The Roman Catholic teaching on peace and war, as found in the documents of the universal church and of the American bishops, is found to be consistent with traditional Catholic approaches to ethical theory, eschatology, and ecclesiology. Mediation in ethical theory recognizes that the gospel is mediated through reason and the sciences to particular conclusions and insists on the importance of structures and institutions. An eschatology recognizing the tension between the now and the not yet argues against both pacifism and (...) a noncritical acceptance of the status quo. Catholic ecclesiology has traditionally accepted a pluralism of specific approaches in social ethics and understands the prophetic role of the church within such a "big" ecclesiology. (shrink)
Over a long career of teaching and writing in the area of moral theology Charles E. Curran has experienced large areas of agreement with John Paul II on issues of social justice even while in other areas of personal and sexual issues the two are in serious disagreement. This phenomenon of agreement/disagreement has suggested to Curran that the pope is guilty of using a double methodology in his moral theological writing. Curran's book, The Moral Theology of (...) Pope John Paul II, seeks to uncover and substantiate the root of their agreements and disagreements. This article seeks to evaluate Curran's theory. This analysis is done in two parts: first, an examination of the evidence that Curran presents to support his charge against the pope, and second, an examination of the alternative possibility that it is Curran who has the double methodology rather than the pope. (shrink)
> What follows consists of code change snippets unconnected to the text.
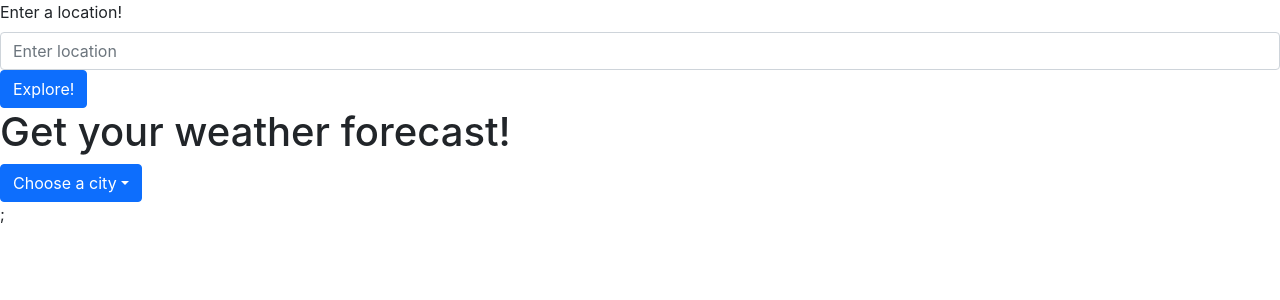
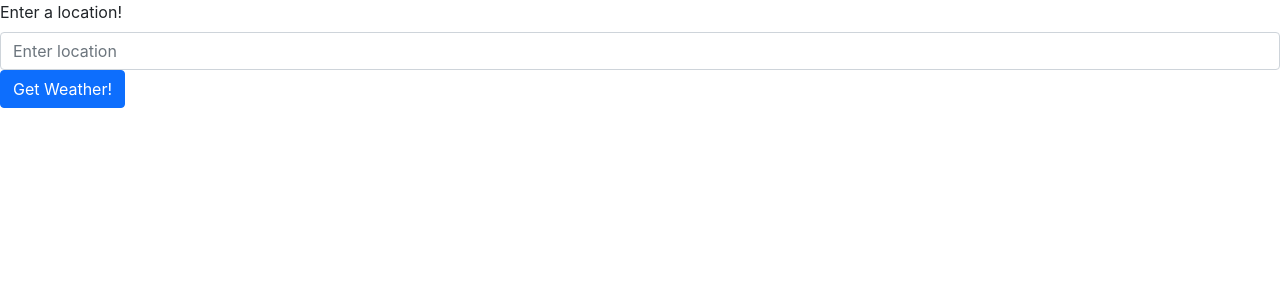
Before and after one commit to Jacks-01/City-Explorer, a React (Create React App) app: page / in a window 1280 px wide. Shown: the top 300 px of the page. Built offline with nearby package versions, Linux system fonts and the light colour scheme.

Commit message:
server is now recieving get requests from search

```diff
--- a/src/components/Main.js
+++ b/src/components/Main.js
@@ -6,7 +6,7 @@ class Main extends Component {
 	render() {
 		return (
 			<div>
-				<CitySearch />
+				{/* <CitySearch /> */}
 				<Weather />
 			</div>
 		);
--- a/src/components/Weather.js
+++ b/src/components/Weather.js
@@ -5,42 +5,73 @@
  */
 import React, { Component } from 'react';
 import axios from 'axios';
-import CitySelector from './CitySelector';
+// import CitySelector from './CitySelector';
+import WeatherForm from './WeatherForm';
 
 class Weather extends Component {
 	constructor(props) {
 		super(props);
 		this.state = {
+			searchQuery: '',
+			location: {
+				place_id: null,
+				display_name: 'none',
+				lat: '',
+				lon: '',
+				},
+
 			city: null,
 			weatherData: [],
-		};
 	}
+};
 
-	callBackendAPI = async (e) => {
-		const weatherQuery = 'http://localhost:5000/weather?city=' + e;
-		console.log('this is the weather query', weatherQuery);
-		const response = await axios.get(weatherQuery);
+	callBackendAPI = async () => {
+		await axios({
+			method: 'get',
+			url: 'http://localhost:5000/weather',
+			params: {
+				city: this.state.searchQuery,
+				lat: this.state.location.lat,
+				lon: this.state.location.lon
+			}
+		});
 
-		return response;
+
+
+
+	// 	// const sendQuery = `https://localhost:5000/weather?city=${e}&lat=${this.state.lat}&lon=${this.state.lon}`;
+	// 	// console.log(`Query Parameters:  City: ${e}, lat: ${this.state.lat}, lon: ${this.state.lon}`);
+	// 	// const response = await axios.get(sendQuery);
+
+	// 	// const weatherQuery = 'http://localhost:5000/weather?city=' + e;
+	// 	// console.log('this is the weather query', weatherQuery);
+	// 	// const response = await axios.get(weatherQuery);
+
+	// 	// return response;
 	};
 
-	handleSearch = async (e) => {
-		console.log(`handlesearch() city: ${e}`);
-		this.setState({ city: e });
-		this.callBackendAPI(e)
-			.then((response) => {
-				this.setState({ weatherData: response.data });
-			})
-			.catch((err) => {
-				console.log(err);
-			});
+	getLocation = async (cityName) => {
+		try {
+			console.log('this is the city', cityName);
+			this.setState({ searchQuery: cityName });
+			const API = `https://us1.locationiq.com/v1/search.php?key=${process.env.REACT_APP_AUTHTOKEN}&q=${cityName}&format=json`;
+			const res = await axios.get(API);
+			// console.log('this is the locationIQ data',res.data);
+			this.setState({ location: res.data[0] }, this.callBackendAPI);
+			this.callBackendAPI();
+			// console.log('this is the state of location:', this.state);
+		} catch (error) {
+			console.error(error);
+			this.setState({ show: true });
+		}
 	};
+
 	render() {
-		console.log(this.state.weatherData);
+		// console.log(this.state.weatherData);
 		return (
 			<>
-				<CitySelector handleSearch={this.handleSearch} />
-
+				<WeatherForm getLocation={this.getLocation}/>
+				{/* <CitySelector handleSearch={this.handleSearch} /> */}
 				{this.state.city && (
 					<>
 						<h2>Your 3-day forecast for {this.state.city} is: </h2>
--- /dev/null
+++ b/src/components/WeatherForm.js
@@ -0,0 +1,27 @@
+import React, { Component } from 'react';
+import {Form, Button} from 'react-bootstrap';
+
+class WeatherForm extends Component {
+    handleClick = () => {
+		let value = document.getElementById('myForm').value
+		this.props.getLocation(value);
+	};
+
+	render() {
+		return (
+			<div>
+				<Form>
+					<Form.Group>
+						<Form.Label>Enter a location!</Form.Label>
+						<Form.Control id="myForm" placeholder="Enter location" />
+					</Form.Group>
+				</Form>
+				<Button onClick={this.handleClick} variant="primary" type="submit">
+					Get Weather!
+				</Button>
+			</div>
+		);
+	}
+}
+
+export default WeatherForm;
```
This article analyzes six ethical principles at work in the Pastoral Letter of the Roman Catholic Bishops on the United States economy. The first three principles derive from the Thomistic tradition with its attempt to avoid the extremes of collectivism and individualism. Human beings are by nature social and called to live in political society. The principle of subsidiarity guides the role of the state. Distributive and social justice furnish the criteria for a just distribution of human goods. The fourth (...) ethical principle which is a later development in the Catholic tradition recognizes human rights including economic rights. In keeping with recent emphases in Catholic teaching the fifth principle insists that the goods of creation exist to serve all and stresses the social aspect of property. The sixth principle enunciates a preferential option for the poor and has come to the fore in the light of recent liberation theology. (shrink)
There is general agreement about the very broad outlines of a just tax structure in the Roman Catholic tradition, and these are sketched in part I. There has been, however, no sustained, systematic, in-depth treatment of the question. Part II develops those aspects of the Roman Catholic ethical tradition which ground a just tax structure-the role of the state in working for the common good, distributive justice with its proportional equality, the universal destiny of the goods of creation to serve (...) the needs of all. In addition, some attention is given to the historical practice of tithing, the state's obligation to care for the poor, and the moral obligation to pay just taxes. Part III proposes the goals which should govern a just tax structure in the Roman Catholic perspective and defends these goals against other possible interpretations. (shrink)
The turbulence of CharlesCurran's academic career in the past decade stands in sharp contrast to the equanimity and intellectual balance of his writings during that strained-filled period. Here is a collection of the most important of those writings.
This chapter discusses the opening to the world in the Vatican II document Gaudium et Spes, the Pastoral Constitution on the Church in the Modern World. The approach of Gaudium et Spes differs from the earlier method of Catholic social teaching, which employed primarily a natural law approach. Gaudium et Spes introduces a more biblical, faith-centered, Christological approach to life in the world. In discussing the document itself, some of the problems in the document are also mentioned, especially its overly (...) optimistic approach and its somewhat one-sided anthropological outlook. The discussion also points out the many subsequent developments building on Gaudium et Spes that occurred later, including the greater emphasis on the particular as illustrated in liberation and feminist theologies, the preferential option for the poor, and the importance of historical consciousness and the resultant pluralism in Catholic approaches to life in the world. The chapter develops by considering three significant methodological issues—a more theological approach to life in the world, a more personalist approach, and a more inductive approach. (shrink)
IN THIS ESSAY I RESPONT TO THE QUESTION OF HOW THEOLOGICAL ETHICS are theological by moving it in a direction that attends to the specifically Christian contribution to ethics. I begin with three somewhat related presuppositions or questions—on human wisdom, audience, and the relationship with other types of ethics—that indicate how I understand the discipline of Christian ethics. I follow with a discussion of quandary ethics before moving to a systematic overview of and approach to Christian ethics. I conclude with (...) a challenge to raise the distinctive contributions that the Christian tradition makes to the discipline of ethics and its hearers today. (shrink)